The Scandinavian countries of Finland and Denmark have received criticism for their handling of Ukrainian arrivals. Finland received 3,300 asylum applications from Ukrainians by 12 March and has offered study places for 2,000. Yet, the Nordic state has been criticised by African and Middle Eastern asylum seekers for favouring Ukrainians over other groups in the asylum system. 2,300 asylum seekers in Finland are awaiting decisions with an average processing time of 10 months. On 10 March Denmark prevented the entry of 50 third country nationals arriving from Ukraine. Media have criticised the government’s double standard of welcoming Ukrainian nationals while actively working to return Syrians.
For further information:
- ECRE, Ukrainian Borders: More Than Two Million Arrivals to Neighbouring States, Strong Community Response in Poland, Hungary Introduces Tougher Controls, Moldova Under Pressure, March 2022

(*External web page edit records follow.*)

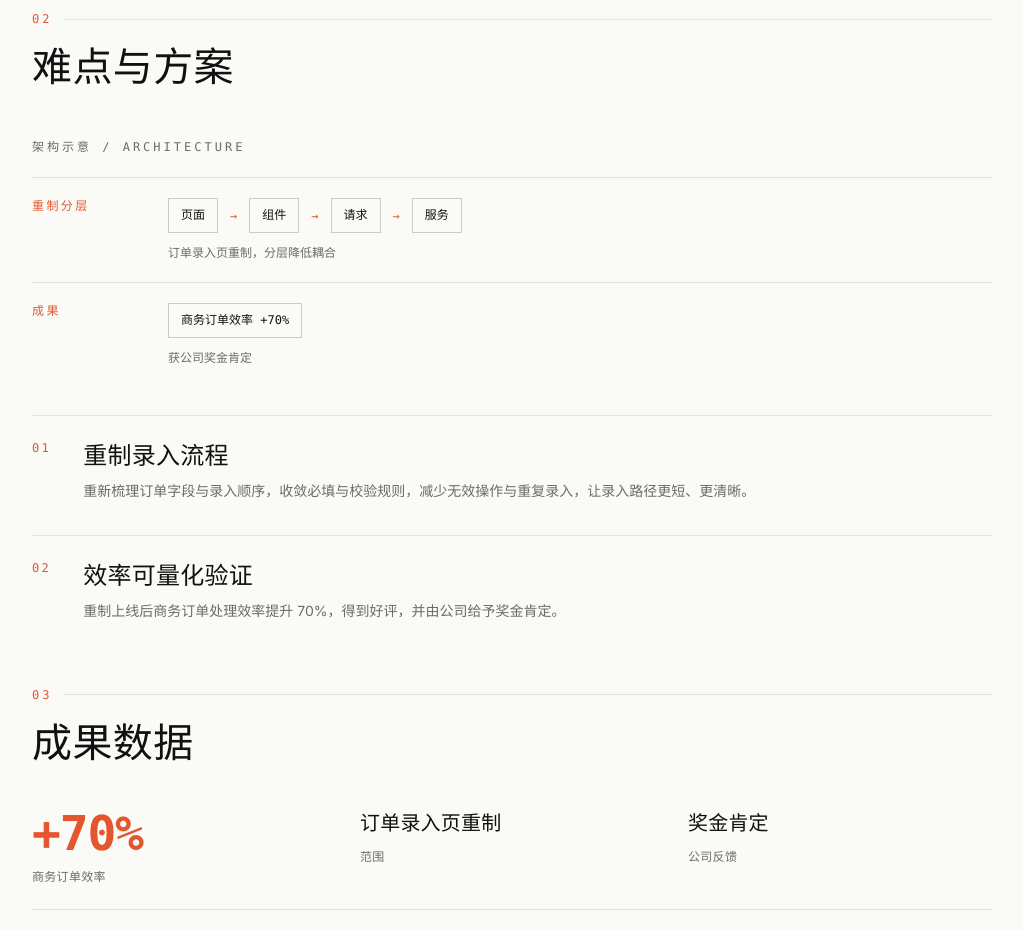
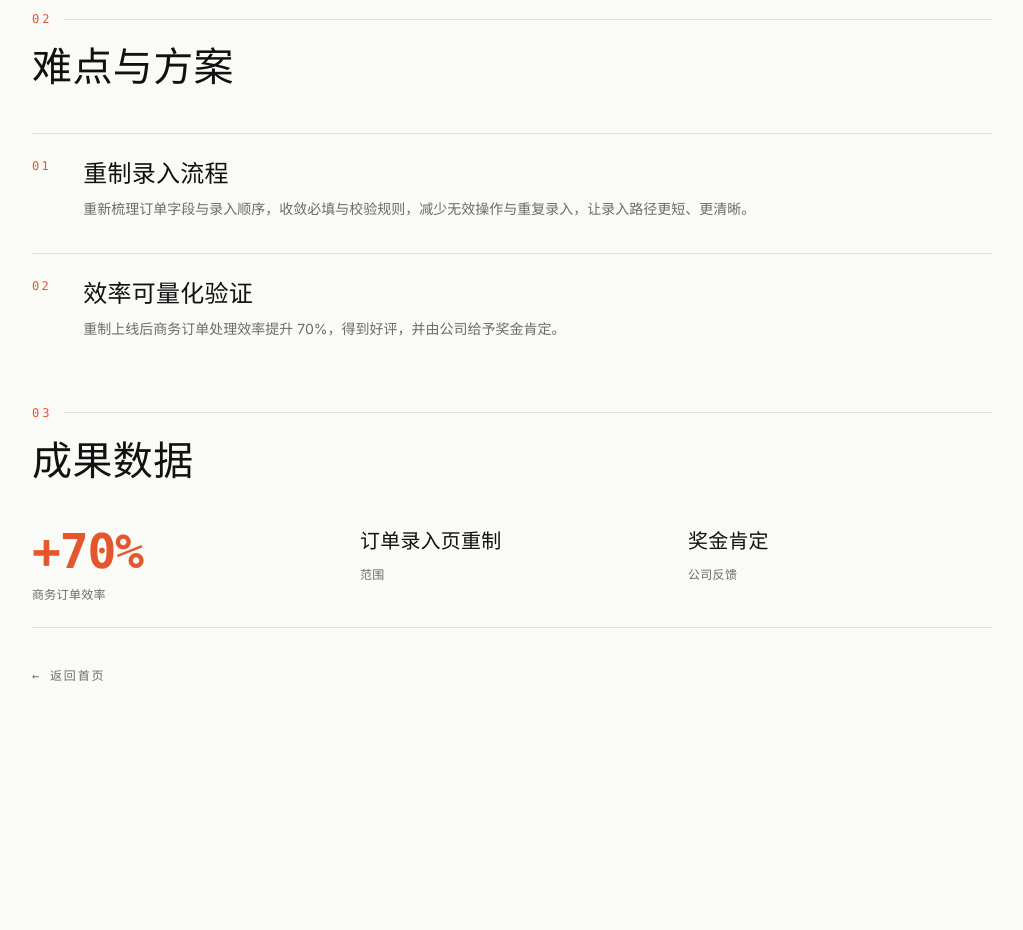
Before and after one commit to zhiyuanti-1/MyPersonalResume, a React (Vite) app: page /#/project/huiyi-erp in a window 1280 px wide. Shown: the part 1340-2270 px from the top of the page, without its empty margins (128-1151 px from the left). After the commit the page ends 2122 px from the top, so only its background shows below. Built offline with nearby package versions, Linux system fonts and the light colour scheme.

Commit message:
fix: drop unsupported architecture schematic from huiyi-erp

```diff
--- a/src/data/projects/huiyi-erp.ts
+++ b/src/data/projects/huiyi-erp.ts
@@ -29,8 +29,4 @@ export const huiyiErp: ProjectDetail = {
     { label: "范围", value: "订单录入页重制" },
     { label: "公司反馈", value: "奖金肯定" },
   ],
-  architecture: [
-    { label: "重制分层", nodes: ["页面", "组件", "请求", "服务"], note: "订单录入页重制，分层降低耦合" },
-    { label: "成果", nodes: ["商务订单效率 +70%"], note: "获公司奖金肯定" },
-  ],
 };
```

- ECRE, EU Ukraine Response: EU Steps Up With Temporary Protection, Border Management Guidelines, Humanitarian Aid, and Support to Member States, March 2022